**ABOUT THIS TASK**
Pull each line holding the word "columns" from the data.
┄┄┄┄┄┄┄┄┄┄
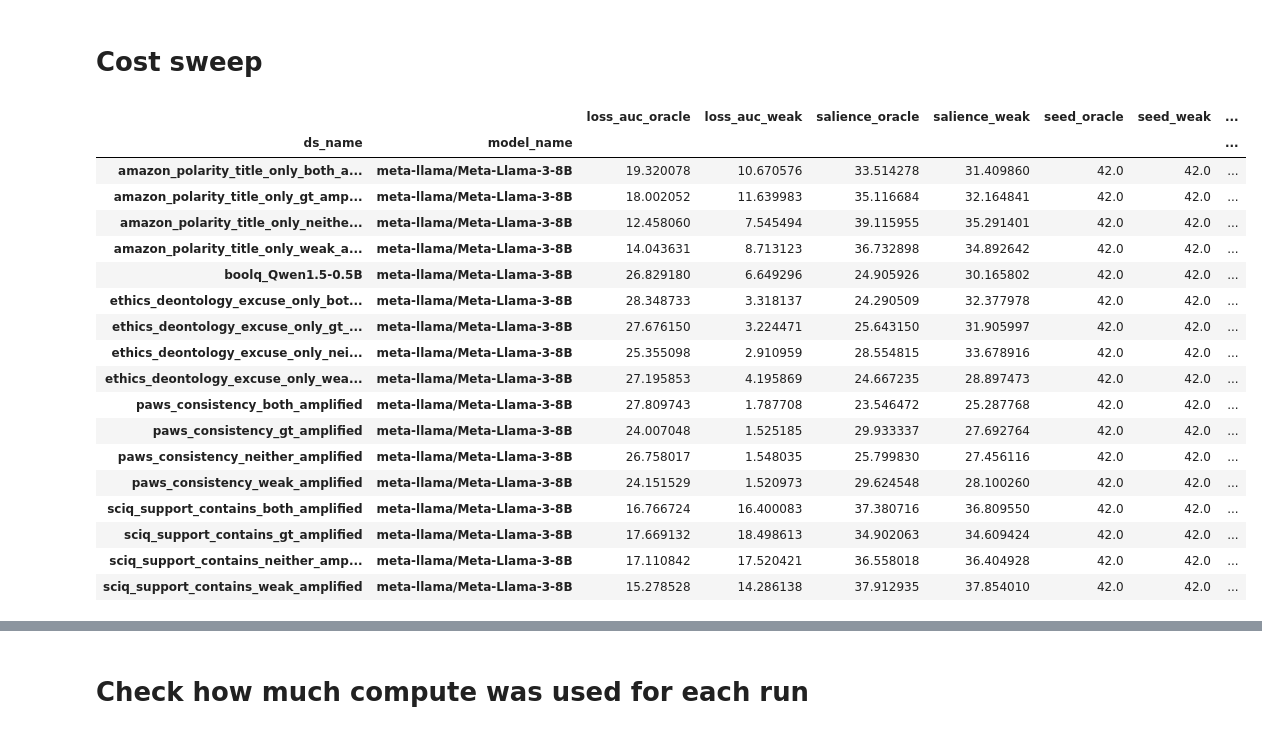
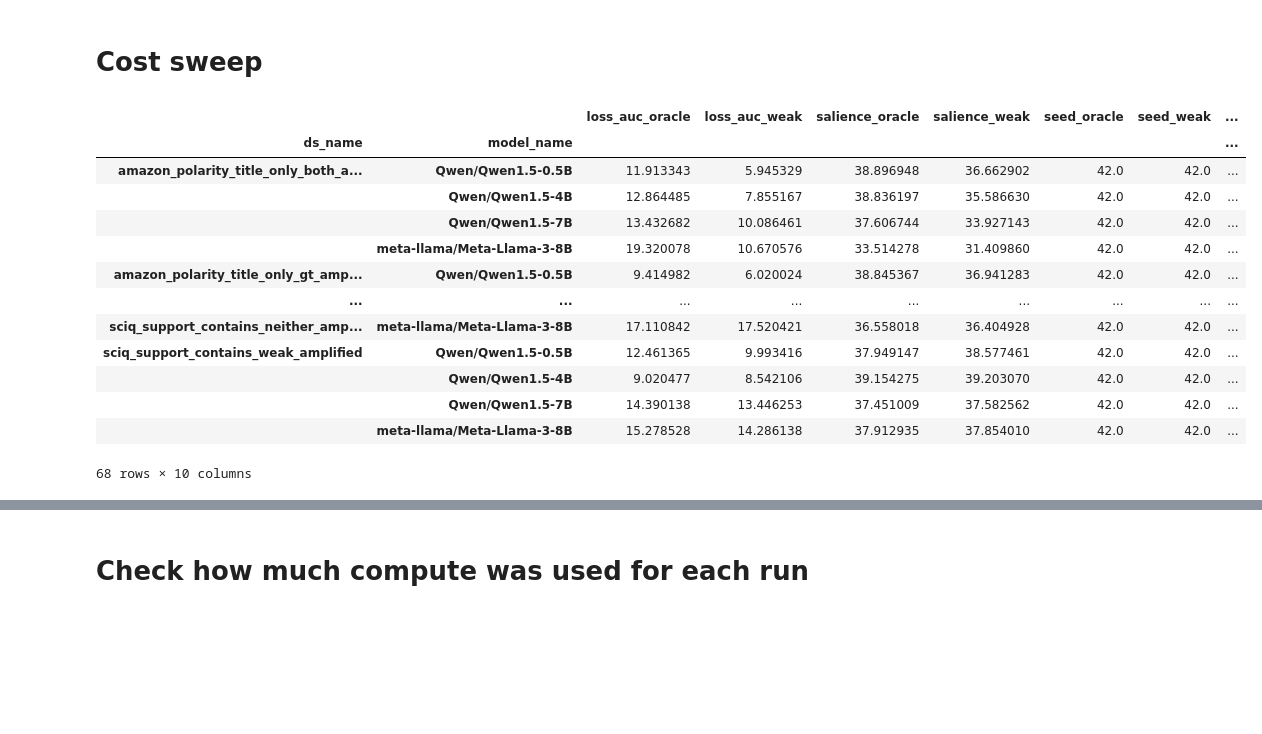
Before and after one commit to EleutherAI/scalable-elicitation, a Jupyter notebook: analysis.ipynb, the cells around one changed output, grey strips where cells are left out. Drawn from its saved outputs; the diff is of its cells as text; code cells hidden in the pictures; blank space fills up the shorter version.

```diff
--- a/analysis.ipynb
+++ b/analysis.ipynb
@@ -139,48 +187,43 @@ auc_df.to_json("results/salience_results_all_models.json", orient="records", lin
 # %%
 import pandas as pd
 
-models = ["meta-llama/Meta-Llama-3-8B"]
+models = None
 ds_names = ["boolq_Qwen1.5-0.5B"]
 ds_names += [f"{ds_name}_{prompt}" for ds_name in ["paws_consistency", "ethics_deontology_excuse_only", "amazon_polarity_title_only", "sciq_support_contains"] for prompt in ["weak_amplified", "both_amplified", "neither_amplified", "gt_amplified"]]
 
 def get_salience_df(name="results/salience_results_all_models.json", models=None, ds_names=None):
     salience_df = pd.read_json(name, orient="records", lines=True)
     if models:
         salience_df = salience_df[salience_df["model_name"].isin(models)]
     if ds_names:
         salience_df = salience_df[salience_df["ds_name"].isin(ds_names)]
     avgd_salience_df = salience_df.groupby(["ds_name", "against", "model_name"], as_index=False).mean(numeric_only=True)
     # pivot on "against"
     salience_df = avgd_salience_df.pivot(index=["ds_name", "model_name"], columns="against")
     # flatten the index
     salience_df.columns = ['_'.join(col).strip() for col in salience_df.columns.values]
     salience_df["weak_label_acc"] = salience_df["weak_label_acc_oracle"]
     salience_df["weak_label_auroc"] = salience_df["weak_label_auroc_oracle"]
     salience_df = salience_df.drop(columns=["weak_label_acc_oracle", "weak_label_auroc_oracle", "weak_label_acc_weak", "weak_label_auroc_weak"])
     return salience_df
 
 salience_df = get_salience_df(models=models, ds_names=None)
 salience_df
 # %% [output]
 |  |  | loss_auc_oracle | loss_auc_weak | salience_oracle | salience_weak | seed_oracle | seed_weak | ... |
 | ds_name | model_name |  |  |  |  |  |  | ... |
-| amazon_polarity_title_only_both_a... | meta-llama/Meta-Llama-3-8B | 19.320078 | 10.670576 | 33.514278 | 31.409860 | 42.0 | 42.0 | ... |
-| amazon_polarity_title_only_gt_amp... | meta-llama/Meta-Llama-3-8B | 18.002052 | 11.639983 | 35.116684 | 32.164841 | 42.0 | 42.0 | ... |
-| amazon_polarity_title_only_neithe... | meta-llama/Meta-Llama-3-8B | 12.458060 | 7.545494 | 39.115955 | 35.291401 | 42.0 | 42.0 | ... |
-| amazon_polarity_title_only_weak_a... | meta-llama/Meta-Llama-3-8B | 14.043631 | 8.713123 | 36.732898 | 34.892642 | 42.0 | 42.0 | ... |
-| boolq_Qwen1.5-0.5B | meta-llama/Meta-Llama-3-8B | 26.829180 | 6.649296 | 24.905926 | 30.165802 | 42.0 | 42.0 | ... |
-| ethics_deontology_excuse_only_bot... | meta-llama/Meta-Llama-3-8B | 28.348733 | 3.318137 | 24.290509 | 32.377978 | 42.0 | 42.0 | ... |
-| ethics_deontology_excuse_only_gt_... | meta-llama/Meta-Llama-3-8B | 27.676150 | 3.224471 | 25.643150 | 31.905997 | 42.0 | 42.0 | ... |
-| ethics_deontology_excuse_only_nei... | meta-llama/Meta-Llama-3-8B | 25.355098 | 2.910959 | 28.554815 | 33.678916 | 42.0 | 42.0 | ... |
-| ethics_deontology_excuse_only_wea... | meta-llama/Meta-Llama-3-8B | 27.195853 | 4.195869 | 24.667235 | 28.897473 | 42.0 | 42.0 | ... |
-| paws_consistency_both_amplified | meta-llama/Meta-Llama-3-8B | 27.809743 | 1.787708 | 23.546472 | 25.287768 | 42.0 | 42.0 | ... |
-| paws_consistency_gt_amplified | meta-llama/Meta-Llama-3-8B | 24.007048 | 1.525185 | 29.933337 | 27.692764 | 42.0 | 42.0 | ... |
-| paws_consistency_neither_amplified | meta-llama/Meta-Llama-3-8B | 26.758017 | 1.548035 | 25.799830 | 27.456116 | 42.0 | 42.0 | ... |
-| paws_consistency_weak_amplified | meta-llama/Meta-Llama-3-8B | 24.151529 | 1.520973 | 29.624548 | 28.100260 | 42.0 | 42.0 | ... |
-| sciq_support_contains_both_amplified | meta-llama/Meta-Llama-3-8B | 16.766724 | 16.400083 | 37.380716 | 36.809550 | 42.0 | 42.0 | ... |
-| sciq_support_contains_gt_amplified | meta-llama/Meta-Llama-3-8B | 17.669132 | 18.498613 | 34.902063 | 34.609424 | 42.0 | 42.0 | ... |
+| amazon_polarity_title_only_both_a... | Qwen/Qwen1.5-0.5B | 11.913343 | 5.945329 | 38.896948 | 36.662902 | 42.0 | 42.0 | ... |
+|  | Qwen/Qwen1.5-4B | 12.864485 | 7.855167 | 38.836197 | 35.586630 | 42.0 | 42.0 | ... |
+|  | Qwen/Qwen1.5-7B | 13.432682 | 10.086461 | 37.606744 | 33.927143 | 42.0 | 42.0 | ... |
+|  | meta-llama/Meta-Llama-3-8B | 19.320078 | 10.670576 | 33.514278 | 31.409860 | 42.0 | 42.0 | ... |
+| amazon_polarity_title_only_gt_amp... | Qwen/Qwen1.5-0.5B | 9.414982 | 6.020024 | 38.845367 | 36.941283 | 42.0 | 42.0 | ... |
+| ... | ... | ... | ... | ... | ... | ... | ... | ... |
 | sciq_support_contains_neither_amp... | meta-llama/Meta-Llama-3-8B | 17.110842 | 17.520421 | 36.558018 | 36.404928 | 42.0 | 42.0 | ... |
-| sciq_support_contains_weak_amplified | meta-llama/Meta-Llama-3-8B | 15.278528 | 14.286138 | 37.912935 | 37.854010 | 42.0 | 42.0 | ... |
+| sciq_support_contains_weak_amplified | Qwen/Qwen1.5-0.5B | 12.461365 | 9.993416 | 37.949147 | 38.577461 | 42.0 | 42.0 | ... |
+|  | Qwen/Qwen1.5-4B | 9.020477 | 8.542106 | 39.154275 | 39.203070 | 42.0 | 42.0 | ... |
+|  | Qwen/Qwen1.5-7B | 14.390138 | 13.446253 | 37.451009 | 37.582562 | 42.0 | 42.0 | ... |
+|  | meta-llama/Meta-Llama-3-8B | 15.278528 | 14.286138 | 37.912935 | 37.854010 | 42.0 | 42.0 | ... |
+68 rows × 10 columns
 # %%
 # Oracle usefulness: smoothly interpolate data. Sample some budget, spending frac pairs. Average over budgets. Compute argmax auc over spending fractions.
 # “Optimal spending ratio” aggregated in a weird way
```
Also changed, not shown: parts of 22 cells of this notebook, 11 other files.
┄┄┄┄┄┄┄┄┄┄
**RESPONSE BOX**
     salience_df = avgd_salience_df.pivot(index=["ds_name", "model_name"], columns="against")
     salience_df.columns = ['_'.join(col).strip() for col in salience_df.columns.values]
     salience_df = salience_df.drop(columns=["weak_label_acc_oracle", "weak_label_auroc_oracle", "weak_label_acc_weak", "weak_label_auroc_weak"])
+68 rows × 10 columns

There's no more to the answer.